Chronic pain

Chronic pain is classified as pain that lasts longer than three to six months.[1] In medicine, the distinction between acute and chronic pain is sometimes determined by the amount of time since onset. Two commonly used markers are pain that continues at 3 months and 6 months since onset,[2] but some theorists and researchers have placed the transition from acute to chronic pain at 12 months.[3] Others apply the term acute to pain that lasts less than 30 days, chronic to pain of more than six months duration, and subacute to pain that lasts from one to six months.[4] A popular alternative definition of chronic pain, involving no fixed duration, is "pain that extends beyond the expected period of healing".[2]

Chronic pain
SpecialtyPain management

Chronic pain may originate in the body, or in the brain or spinal cord. It is often difficult to treat. Epidemiological studies have found that 8% - 11.2% of people in various countries have chronic widespread pain.[5] Various non-opioid medicines are initially recommended to treat chronic pain, depending on whether the pain is due to tissue damage or is neuropathic.[6][7] Psychological treatments including cognitive behavioral therapy and acceptance and commitment therapy may be effective for improving quality of life in those with chronic pain. Some people with chronic pain may benefit from opioid treatment while others can be harmed by it.[8][9] People with non-cancer pain who have not been helped by non-opoid medicines might be recommended to try opioids if there is no history of substance use disorder and no current mental illness.[10] If the chronic pain is not relieved, opioids should be discontinued.

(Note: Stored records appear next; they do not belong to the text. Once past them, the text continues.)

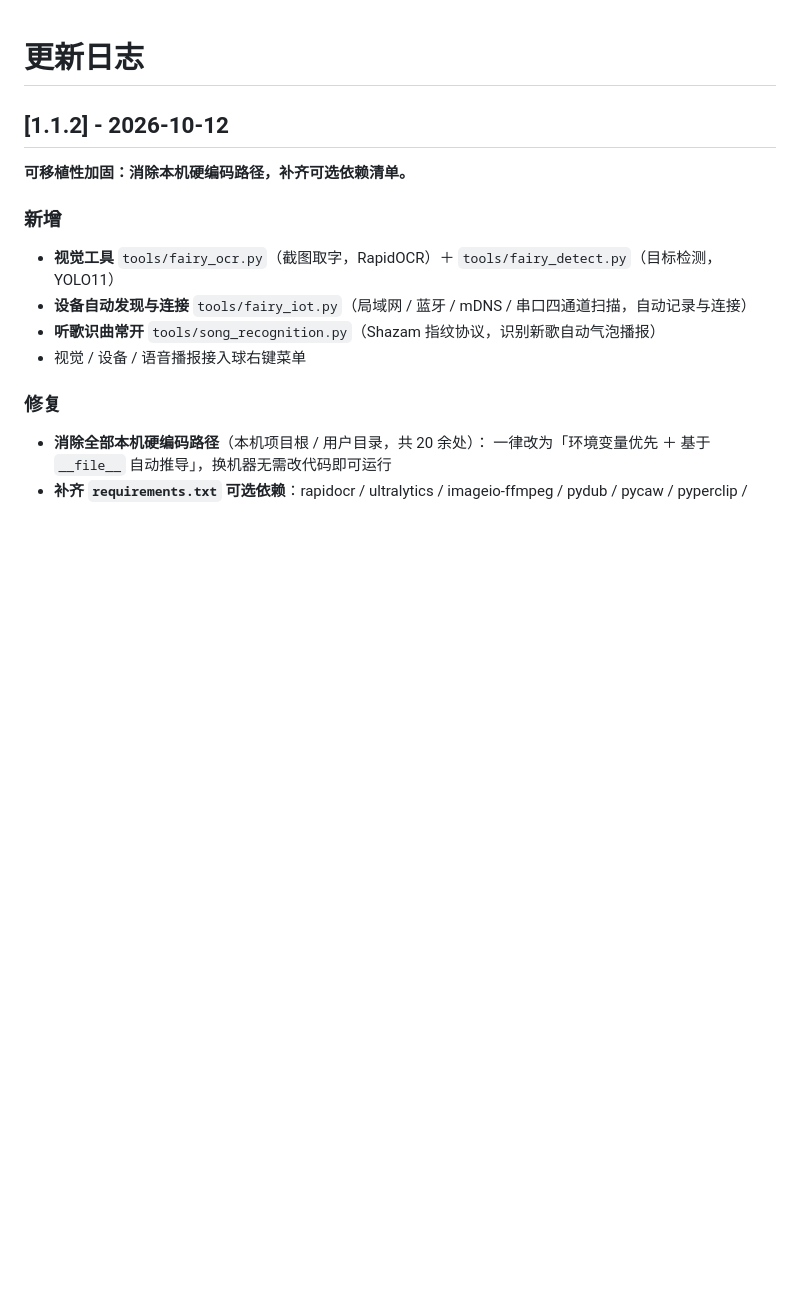
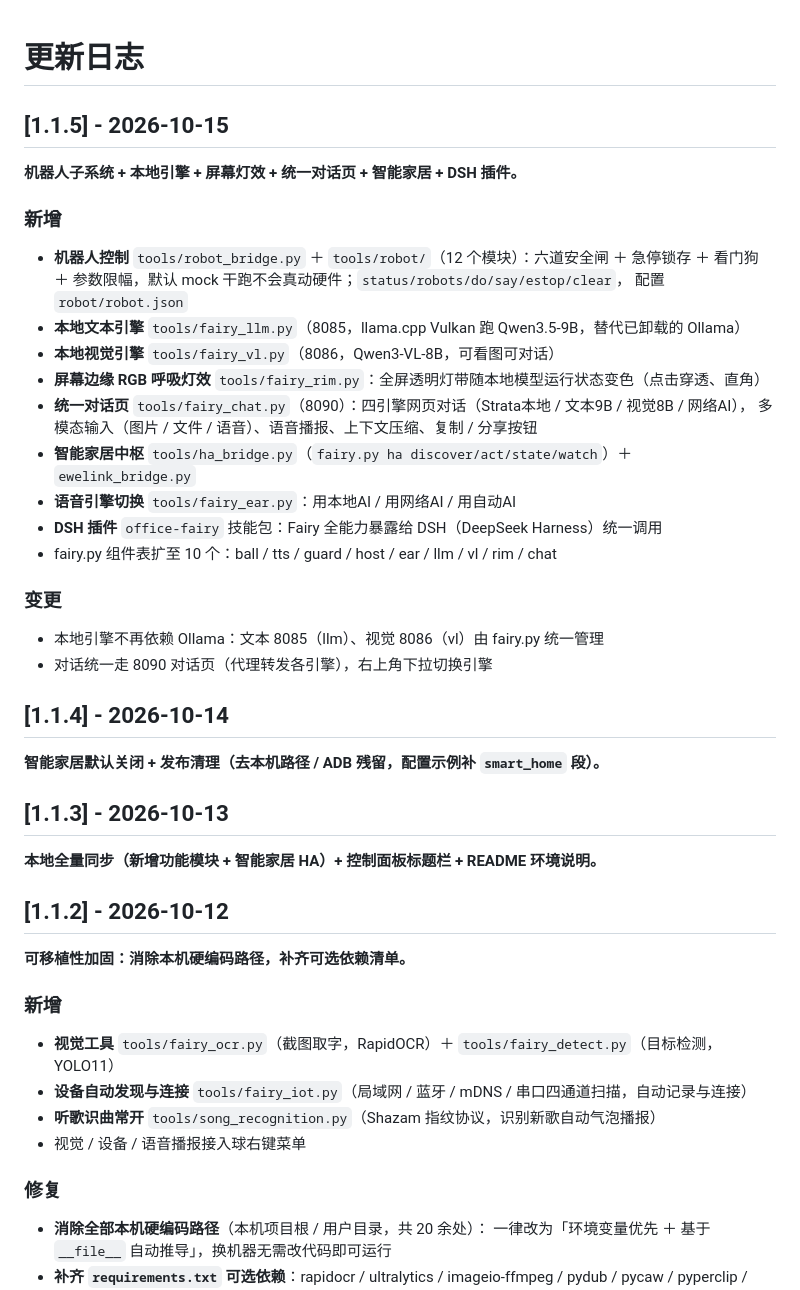
Before and after one commit to BAI-sv/virtual-desktop-assistant, a Markdown page: CHANGELOG.md, the part around the change. Drawn GitHub-style; blank space fills up the shorter version.

```diff
--- a/CHANGELOG.md
+++ b/CHANGELOG.md
@@ -1,4 +1,34 @@
 # 更新日志
+
+## [1.1.5] - 2026-10-15
+
+**机器人子系统 + 本地引擎 + 屏幕灯效 + 统一对话页 + 智能家居 + DSH 插件。**
+
+### 新增
+- **机器人控制** `tools/robot_bridge.py` ＋ `tools/robot/`（12 个模块）：六道安全闸 ＋ 急停锁存 ＋
+  看门狗 ＋ 参数限幅，默认 mock 干跑不会真动硬件；`status/robots/do/say/estop/clear`，
+  配置 `robot/robot.json`
+- **本地文本引擎** `tools/fairy_llm.py`（8085，llama.cpp Vulkan 跑 Qwen3.5-9B，替代已卸载的 Ollama）
+- **本地视觉引擎** `tools/fairy_vl.py`（8086，Qwen3-VL-8B，可看图可对话）
+- **屏幕边缘 RGB 呼吸灯效** `tools/fairy_rim.py`：全屏透明灯带随本地模型运行状态变色（点击穿透、直角）
+- **统一对话页** `tools/fairy_chat.py`（8090）：四引擎网页对话（Strata本地 / 文本9B / 视觉8B / 网络AI），
+  多模态输入（图片 / 文件 / 语音）、语音播报、上下文压缩、复制 / 分享按钮
+- **智能家居中枢** `tools/ha_bridge.py`（`fairy.py ha discover/act/state/watch`）＋ `ewelink_bridge.py`
+- **语音引擎切换** `tools/fairy_ear.py`：用本地AI / 用网络AI / 用自动AI
+- **DSH 插件** `office-fairy` 技能包：Fairy 全能力暴露给 DSH（DeepSeek Harness）统一调用
+- fairy.py 组件表扩至 10 个：ball / tts / guard / host / ear / llm / vl / rim / chat
+
+### 变更
+- 本地引擎不再依赖 Ollama：文本 8085（llm）、视觉 8086（vl）由 fairy.py 统一管理
+- 对话统一走 8090 对话页（代理转发各引擎），右上角下拉切换引擎
+
+## [1.1.4] - 2026-10-14
+
+**智能家居默认关闭 + 发布清理（去本机路径 / ADB 残留，配置示例补 `smart_home` 段）。**
+
+## [1.1.3] - 2026-10-13
+
+**本地全量同步（新增功能模块 + 智能家居 HA）+ 控制面板标题栏 + README 环境说明。**
 
 ## [1.1.2] - 2026-10-12
 
```
Also changed, not shown: README.md (+22 -6 lines).
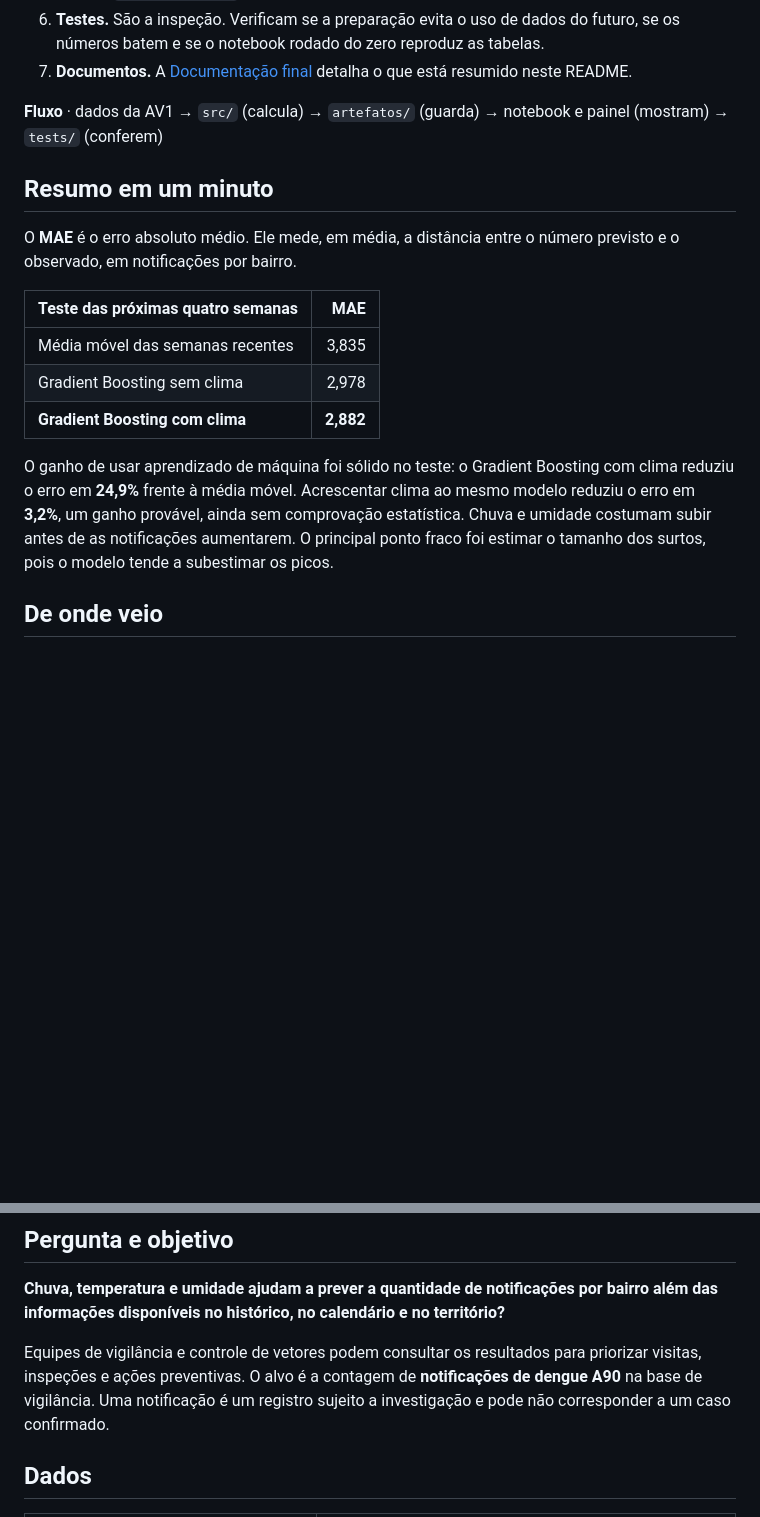
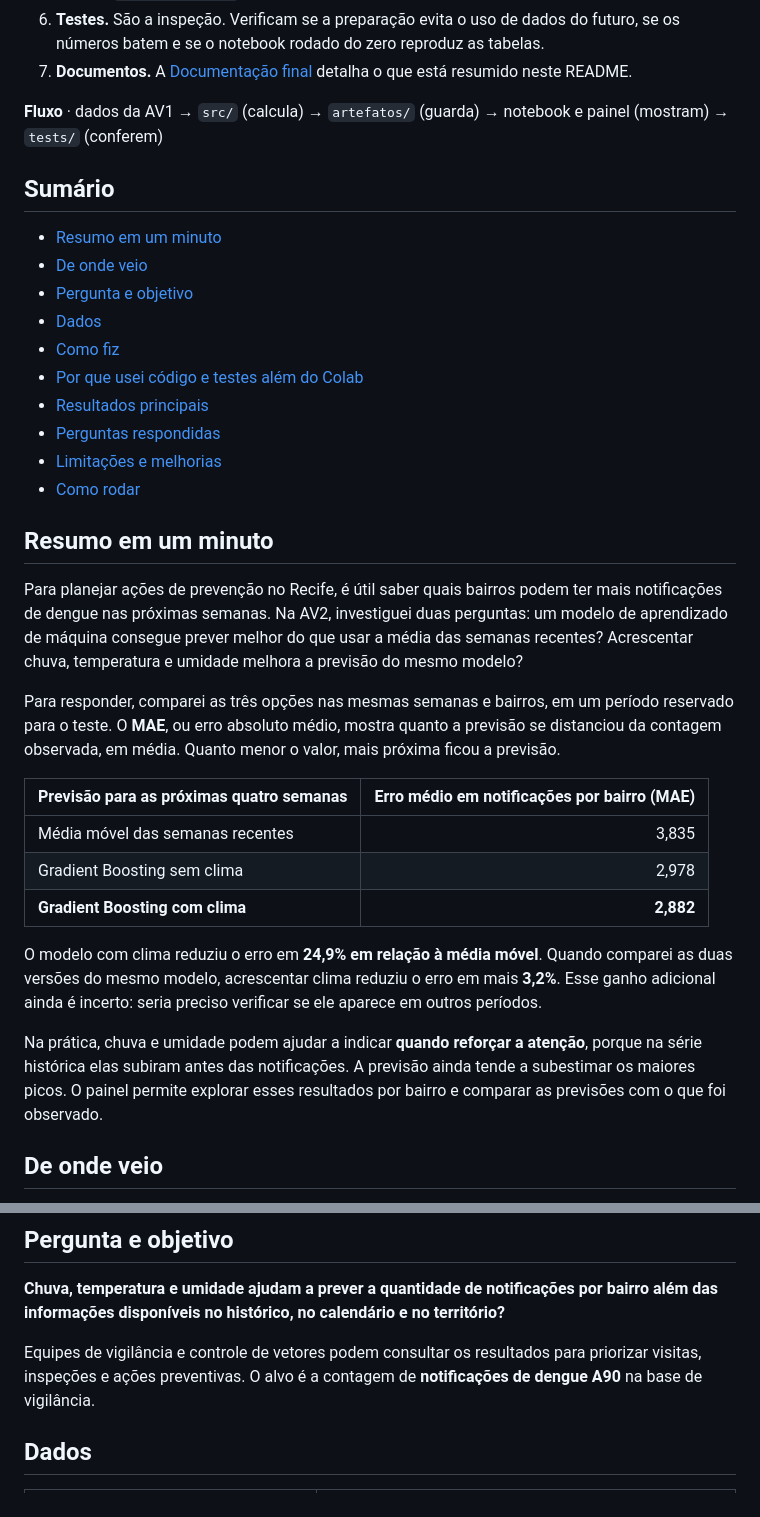
Before and after one commit to 7RICK0/Projeto_Dengue, a Markdown page: README.md, 2 parts joined by grey strips. Drawn GitHub-style; blank space fills up the shorter version.

```diff
--- a/README.md
+++ b/README.md
@@ -89,17 +109,34 @@ AnteceDengue/
 
 **Fluxo** · dados da AV1 → `src/` (calcula) → `artefatos/` (guarda) → notebook e painel (mostram) → `tests/` (conferem)
 
+## Sumário
+
+- [Resumo em um minuto](#resumo-em-um-minuto)
+- [De onde veio](#de-onde-veio)
+- [Pergunta e objetivo](#pergunta-e-objetivo)
+- [Dados](#dados)
+- [Como fiz](#como-fiz)
+- [Por que usei código e testes além do Colab](#por-que-usei-código-e-testes-além-do-colab)
+- [Resultados principais](#resultados-principais)
+- [Perguntas respondidas](#perguntas-respondidas)
+- [Limitações e melhorias](#limitações-e-melhorias)
+- [Como rodar](#como-rodar)
+
 ## Resumo em um minuto
 
-O **MAE** é o erro absoluto médio. Ele mede, em média, a distância entre o número previsto e o observado, em notificações por bairro.
+Para planejar ações de prevenção no Recife, é útil saber quais bairros podem ter mais notificações de dengue nas próximas semanas. Na AV2, investiguei duas perguntas: um modelo de aprendizado de máquina consegue prever melhor do que usar a média das semanas recentes? Acrescentar chuva, temperatura e umidade melhora a previsão do mesmo modelo?
 
-| Teste das próximas quatro semanas | MAE |
+Para responder, comparei as três opções nas mesmas semanas e bairros, em um período reservado para o teste. O **MAE**, ou erro absoluto médio, mostra quanto a previsão se distanciou da contagem observada, em média. Quanto menor o valor, mais próxima ficou a previsão.
+
+| Previsão para as próximas quatro semanas | Erro médio em notificações por bairro (MAE) |
 |---|---:|
 | Média móvel das semanas recentes | 3,835 |
 | Gradient Boosting sem clima | 2,978 |
 | **Gradient Boosting com clima** | **2,882** |
 
-O ganho de usar aprendizado de máquina foi sólido no teste: o Gradient Boosting com clima reduziu o erro em **24,9%** frente à média móvel. Acrescentar clima ao mesmo modelo reduziu o erro em **3,2%**, um ganho provável, ainda sem comprovação estatística. Chuva e umidade costumam subir antes de as notificações aumentarem. O principal ponto fraco foi estimar o tamanho dos surtos, pois o modelo tende a subestimar os picos.
+O modelo com clima reduziu o erro em **24,9% em relação à média móvel**. Quando comparei as duas versões do mesmo modelo, acrescentar clima reduziu o erro em mais **3,2%**. Esse ganho adicional ainda é incerto: seria preciso verificar se ele aparece em outros períodos.
+
+Na prática, chuva e umidade podem ajudar a indicar **quando reforçar a atenção**, porque na série histórica elas subiram antes das notificações. A previsão ainda tende a subestimar os maiores picos. O painel permite explorar esses resultados por bairro e comparar as previsões com o que foi observado.
 
 ## De onde veio
 
@@ -113,7 +150,7 @@ O projeto nasceu do desafio público **Limitações na Antecipação de Surtos d
 
 **Chuva, temperatura e umidade ajudam a prever a quantidade de notificações por bairro além das informações disponíveis no histórico, no calendário e no território?**
 
-Equipes de vigilância e controle de vetores podem consultar os resultados para priorizar visitas, inspeções e ações preventivas. O alvo é a contagem de **notificações de dengue A90** na base de vigilância. Uma notificação é um registro sujeito a investigação e pode não corresponder a um caso confirmado.
+Equipes de vigilância e controle de vetores podem consultar os resultados para priorizar visitas, inspeções e ações preventivas. O alvo é a contagem de **notificações de dengue A90** na base de vigilância.
 
 ## Dados
 
```
Also changed, not shown: other parts of README.md (+52 -32 lines), AV1/README.md (deleted, +0 -186 lines), prototype/documentacao-preview.png (added), 1 other file.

People with chronic pain tend to have higher rates of depression[11] and although the exact connection between the comorbidities is unclear, a 2017 study on neuroplasticity found that "injury sensory pathways of body pains have been shown to share the same brain regions involved in mood management."[12] Chronic pain can contribute to decreased physical activity due to fear of making the pain worse. Pain intensity, pain control, and resilience to pain can be influenced by different levels and types of social support that a person with chronic pain receives, and are also influenced by the person's socioeconomic status.[13]

One approach to predicting a person's experience of chronic pain is the biopsychosocial model, according to which an individual's experience of chronic pain may be affected by a complex mixture of their biology, psychology, and their social environment.[14]